Budgeting time for what is important

As Christians, we also need to budget in other areas of life. Time management is essential. It is too easy to think we are moving along fine and never realize we are sailing the wrong way. We need to make time to pray regularly (1 Thessalonians 5:17, KJV throughout). It's often the first thing we throw out or forget when time is tight. We also need to spend adequate time with our family; quality time is essential to a sound relationship. When we make time to serve and fellowship with others, we grow and are blessed (1 John 1:7; John 13:35; Psalm 133).

Prayer, serving and fellowship may seem like no-brainers, but so often we let life's busy moments push them away. Too many times in life it seems easier to pass on talking to God, visiting the ill or widows, or maybe taking time to make it to church on the Sabbath. We decide that our time might be better spent sleeping or relaxing. Playing with the kids or reading them a book is just too difficult after a long day at work. Prayer is often postponed until later in the day, but later never comes.

We may have the best of intentions to get back to it, but our procrastination just builds up and much like my financial woes, we let the boat get full to the point of sinking. We must find time to bail ourselves out. We must always maintain good communication with God. Avoidance only makes it more difficult or impossible. Suddenly, the day is over and we never got around to doing any of it.

We also need to budget time for Bible study (2 Timothy 2:15). One cannot claim to be a Christian if he or she is not building a relationship with God the Father. We build that bond with Him by reading His Word, and His Word is how God speaks to us. We cannot hear Him if we are doing all the talking. We need to pick up our Bibles in order to understand Him and what He expects from us. The old and new testaments are equally important to study if we really want to know God and Jesus Christ.

Imagine if you never really met your earthly parents? Let's say you pick up the phone and call them on a regular basis, but after they say hello, you just babbled on about yourself and then hung up. That would be a pretty shallow and unfulfilling relationship. You would never really know who they were. It's a self-centered way of thinking. What you would really want to know is that they loved and cared for you deeply. You would want to know they were there for you no matter what.

That is what God wants us to know about Him as well. We have a loving and caring Father. He is always there for us and wants us to know it. Through His word He teaches us, shows His love for us, and even corrects us if we pay attention. We can never get enough Bible study and it must be budgeted into our daily schedules.

Budgeting finances for things that matter

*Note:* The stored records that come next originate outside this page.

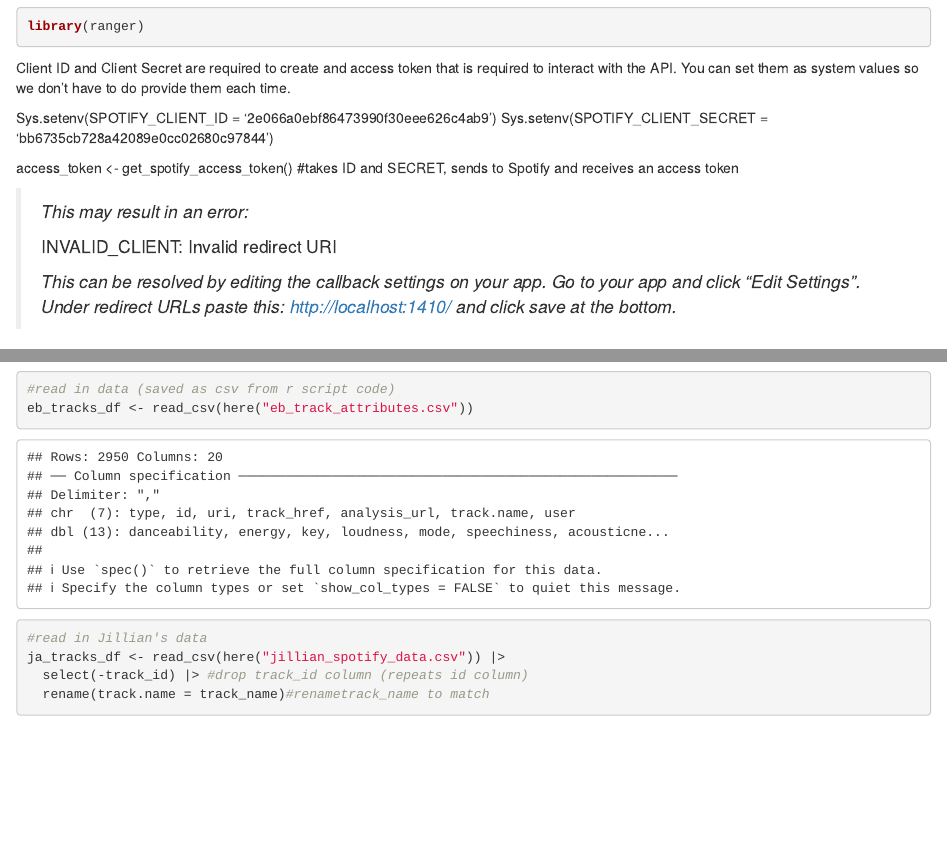
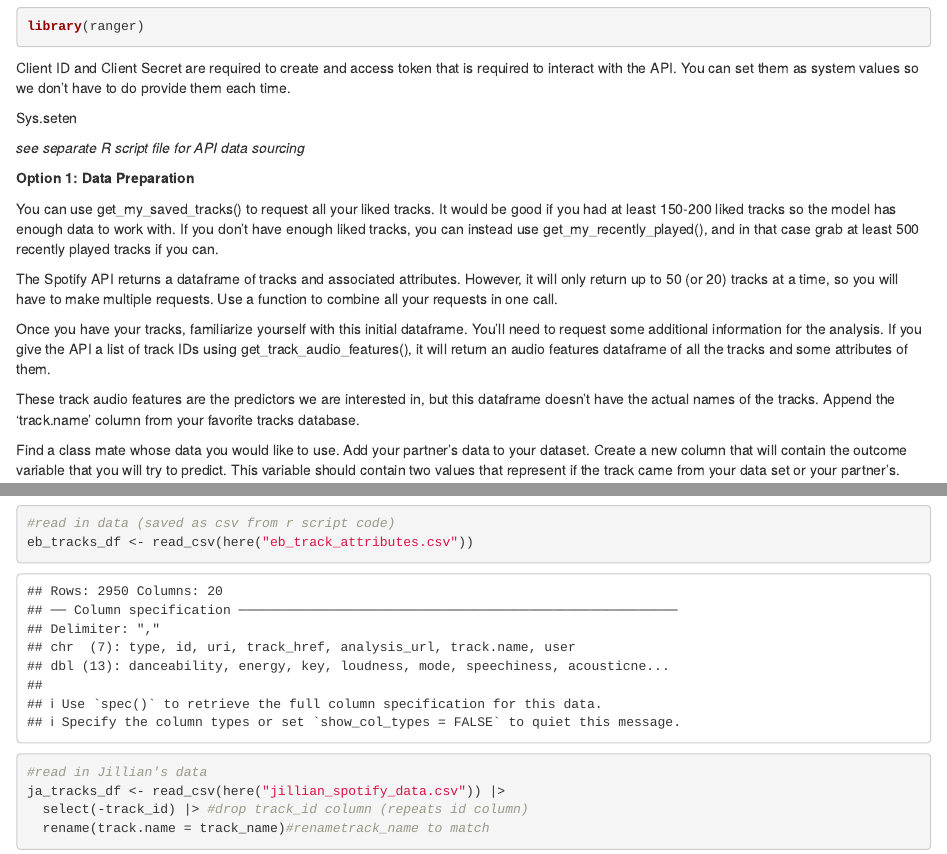
Before and after one commit to erica-bishop/eds232labs, an R Markdown document (lab5.Rmd): the page in a window 1100 px wide, from 1200 px down, and a second part further down, joined at a grey line. Rendered offline with R 4.5, knitr and Pandoc, with nearby package versions; both versions are drawn in the output format of the newer one; some code elsewhere in the file could not run offline.

Commit message:
knitted lab 5

```diff
--- a/lab5.Rmd
+++ b/lab5.Rmd
@@ -2,7 +2,7 @@
 title: "Lab 5 - part 1"
 author: "Erica Bishop (and Jillian Allison)"
 date: "2023-02-07"
-output: pdf_document
+output: html_document
 ---
 
 This week's lab is a musical lab. You'll be requesting data from the Spotify API and using it to build k-nearest neighbor and decision tree models.
@@ -35,15 +35,9 @@ library(ranger)
 
 Client ID and Client Secret are required to create and access token that is required to interact with the API. You can set them as system values so we don't have to do provide them each time.
 
-Sys.setenv(SPOTIFY_CLIENT_ID = '2e066a0ebf86473990f30eee626c4ab9') Sys.setenv(SPOTIFY_CLIENT_SECRET = 'bb6735cb728a42089e0cc02680c97844')
+Sys.seten
 
-access_token \<- get_spotify_access_token() #takes ID and SECRET, sends to Spotify and receives an access token
-
-> *This may result in an error:*
->
-> INVALID_CLIENT: Invalid redirect URI
->
-> *This can be resolved by editing the callback settings on your app. Go to your app and click "Edit Settings". Under redirect URLs paste this: <http://localhost:1410/> and click save at the bottom.*
+*see separate R script file for API data sourcing*
 
 **Option 1: Data Preparation**
 
```
Also changed, not shown: lab5.html (added), lab5.tex (added), lab5_files/figure-latex/unnamed-chunk-4-1.pdf (deleted), lab5_files/figure-latex/unnamed-chunk-5-1.pdf (deleted), lab5.Rmd (37 more changed lines), 1 other file.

Less than 40% of households budget their money and it is credited as the reason for many money woes. As we budget our cell phone, house payment, and other necessary bills, we must not forget to budget for God. God tells us to tithe (Leviticus 27:30; Proverbs 3:9). God has given us all we have in life and all He asks in return are the tithes that belong to Him. Most people spend more than that on one or two family outings in a month. God asks this of us, but blesses us for doing so (Proverbs 3:9-10; Proverbs 28:27). We tend to spend more than we have in this society and it is to our detriment. God tells us that not tithing is stealing from Him (Malachi 3:8). It is also important to put away a little bit for savings. Even $5.00 to $10.00 a paycheck can really add up.

We always think we can go it alone, that we don't need anything to guide or assist us. As I did when my husband brought up using a budget, we fight the idea of doing things differently and let pride get in our way. We do not want to admit there is a problem. If we take the time to lay it out in front of us though, we often become aware of where we are lacking. We may, for the first time, be able to see the need to rearrange our time and finances in a way that can literally change our lives. That is why budgeting should be a part of every Christian's life.

For more information on this subject, read the free Bible study guides: How to Understand the Bible, Managing Your Finances and What Does the Bible Teach About Tithing?